There’s a lot of speedy little aspects like this. Most come later when you’re sorting through tasks and thinking about them, but for just straight getting that task out of your head and into a system you know will keep it for you, OmniFocus is very strong.

Screen Shot 2014-04-02 at 08.26.29

On the Mac version, you can enter a task whatever you’re doing, in whatever application you’re using. Tap a couple of keys and you are entering a task into OmniFocus. Hit return and that task flies off to OmniFocus while you carry on back with your other application.

2) Say itiphone reminder

I probably come up with most of my tasks while I’m driving. So I tell OmniFocus. I say it aloud.

OmniFocus works with Siri so I can say aloud “Remind me to phone Angela when I get home” and it will go into OmniFocus. (And when I get home, ping. Location Reminders are a stunning thing. Apple introduced them in its Reminders app, every decent To Do software has followed along.)

Slight problem. You do this via Siri and so after you’ve said “Remind me to take a screenshot for the OmniFocus blog post”, Siri will say aloud “Here’s your reminder. Shall I create it?” But because I’m driving, I can’t look at the screen to see what it thinks I’ve said. So invariably I say yes.

Usually it’s got it right. Sometimes it is astonishing what it has got right – or strange what it’s got wrong. But once or twice now, I have got home, looked at my OmniFocus reminders list and had not one single chance of figuring out what was so important.

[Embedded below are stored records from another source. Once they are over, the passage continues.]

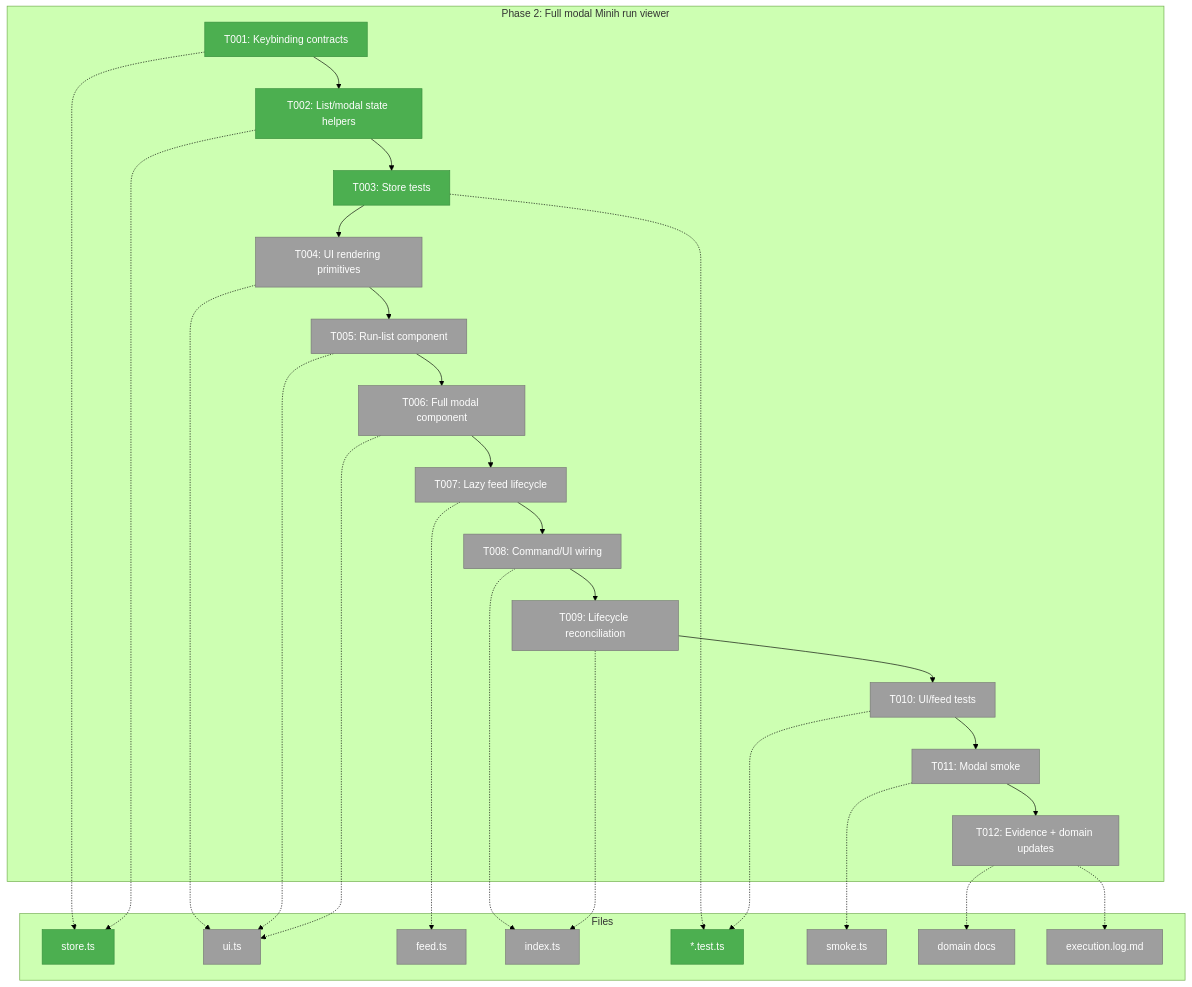
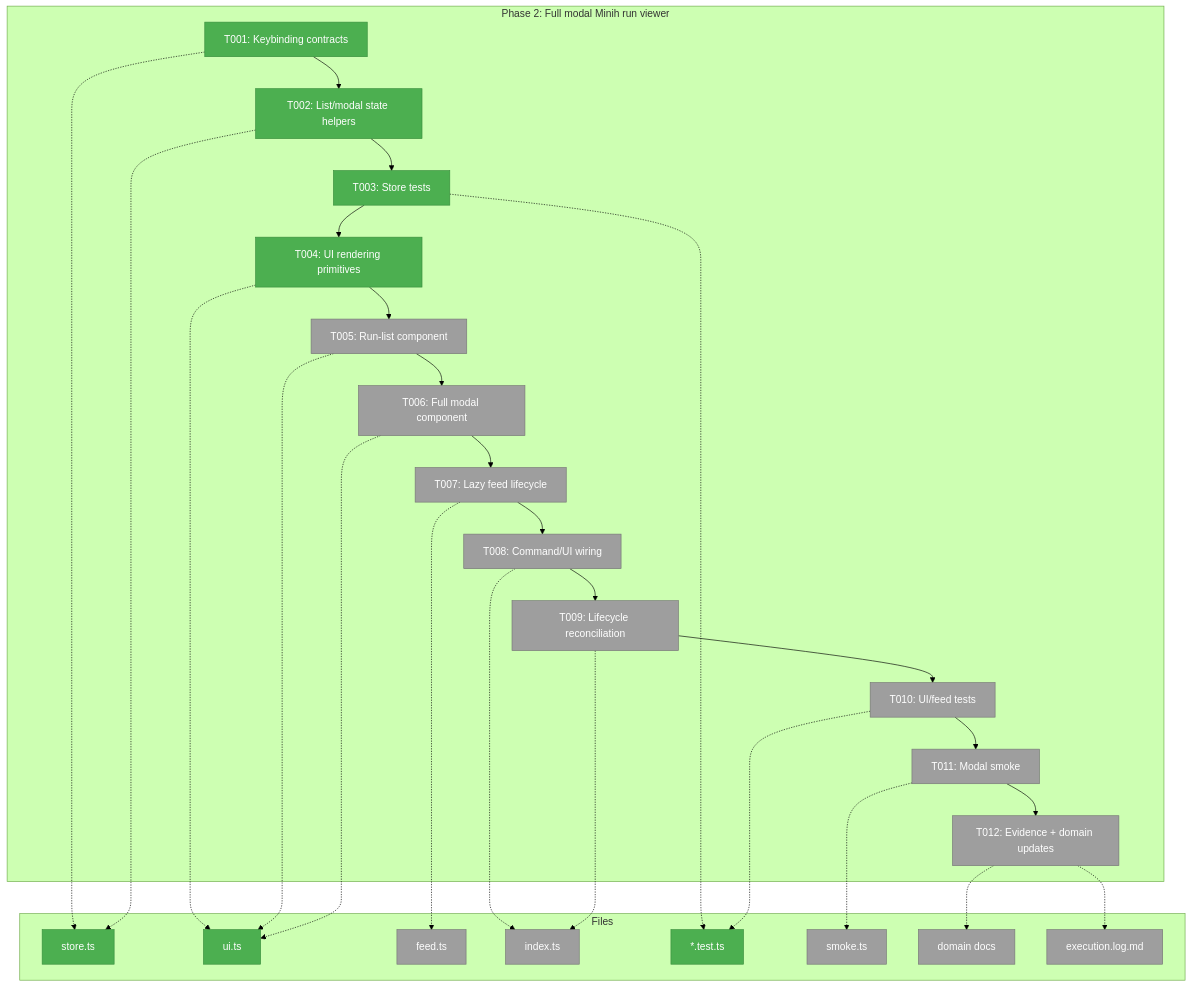
One commit to vaughanknight/pij changed the first of 3 diagrams in docs/plans/007-options-for-pi-extensions-that-do-subagents/tasks/phase-2-full-modal-minih-run-viewer/tasks.md. Above: the diagram before and after it, drawn with Mermaid (forest theme). The commit also changed other lines of this file and 3 other files, not shown here.

````diff
--- a/docs/plans/007-options-for-pi-extensions-that-do-subagents/tasks/phase-2-full-modal-minih-run-viewer/tasks.md
+++ b/docs/plans/007-options-for-pi-extensions-that-do-subagents/tasks/phase-2-full-modal-minih-run-viewer/tasks.md
@@ -135,47 +135,47 @@
 ```mermaid
 flowchart TD
     classDef pending fill:#9E9E9E,stroke:#757575,color:#fff
     classDef inprogress fill:#FFC107,stroke:#FFA000,color:#000
     classDef completed fill:#4CAF50,stroke:#388E3C,color:#fff
 
     subgraph Phase["Phase 2: Full modal Minih run viewer"]
         T001["T001: Keybinding contracts"]:::completed
         T002["T002: List/modal state helpers"]:::completed
         T003["T003: Store tests"]:::completed
-        T004["T004: UI rendering primitives"]:::pending
+        T004["T004: UI rendering primitives"]:::completed
         T005["T005: Run-list component"]:::pending
         T006["T006: Full modal component"]:::pending
         T007["T007: Lazy feed lifecycle"]:::pending
         T008["T008: Command/UI wiring"]:::pending
         T009["T009: Lifecycle reconciliation"]:::pending
         T010["T010: UI/feed tests"]:::pending
         T011["T011: Modal smoke"]:::pending
         T012["T012: Evidence + domain updates"]:::pending
         T001 --> T002 --> T003 --> T004 --> T005 --> T006 --> T007 --> T008 --> T009 --> T010 --> T011 --> T012
     end
 
     subgraph Files["Files"]
         F1["store.ts"]:::completed
-        F2["ui.ts"]:::pending
+        F2["ui.ts"]:::completed
         F3["feed.ts"]:::pending
         F4["index.ts"]:::pending
         F5["*.test.ts"]:::completed
         F6["smoke.ts"]:::pending
         F7["domain docs"]:::pending
         F8["execution.log.md"]:::pending
     end
 
     T001 -.-> F1
     T002 -.-> F1
     T003 -.-> F5
     T004 -.-> F2
     T005 -.-> F2
     T006 -.-> F2
     T007 -.-> F3
     T008 -.-> F4
     T009 -.-> F4
     T010 -.-> F5
     T011 -.-> F6
     T012 -.-> F7
     T012 -.-> F8
 ```
````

3) Email it

An email comes in with something I need to do. I forward it. Straight into my OmniFocus list. The end.

I’ve just looked into this and it turns out that I have used this feature three times a day since it was introduced in December 2012. That’s 1,411 and I have to tell you that I am astonished it is so few.

Email after email, wallop. Straight in to OmniFocus.

If an email includes several things I have to do, which is common, then I could forward the same email several times. Or I could select a portion of the email, then hit forward – and it only forwards that section. This is a feature of OS X Mail and probably most email services but is especially handy here. Select one task in the middle of the email, press Forward, enter my OmniFocus email address and maybe change the subject heading to something about the task. Send. Gone.

The time it took to say that to you far exceeds how long it takes me to do it. Especially the bit about entering my OmniFocus email address. You get given a secret address, you add it to your Contacts or Address Book, and ever since then I just have to start typing the letters “Om” and Mail fills out the rest for me.


I use all three versions of OmniFocus: Mac, iPhone and iPad. And I use them because they work even better together than apart – and because having the three means I can record or capture any task that enters my butterfly mind. Wherever I am, whatever I’m doing.

Next, I have to actually do some To Dos.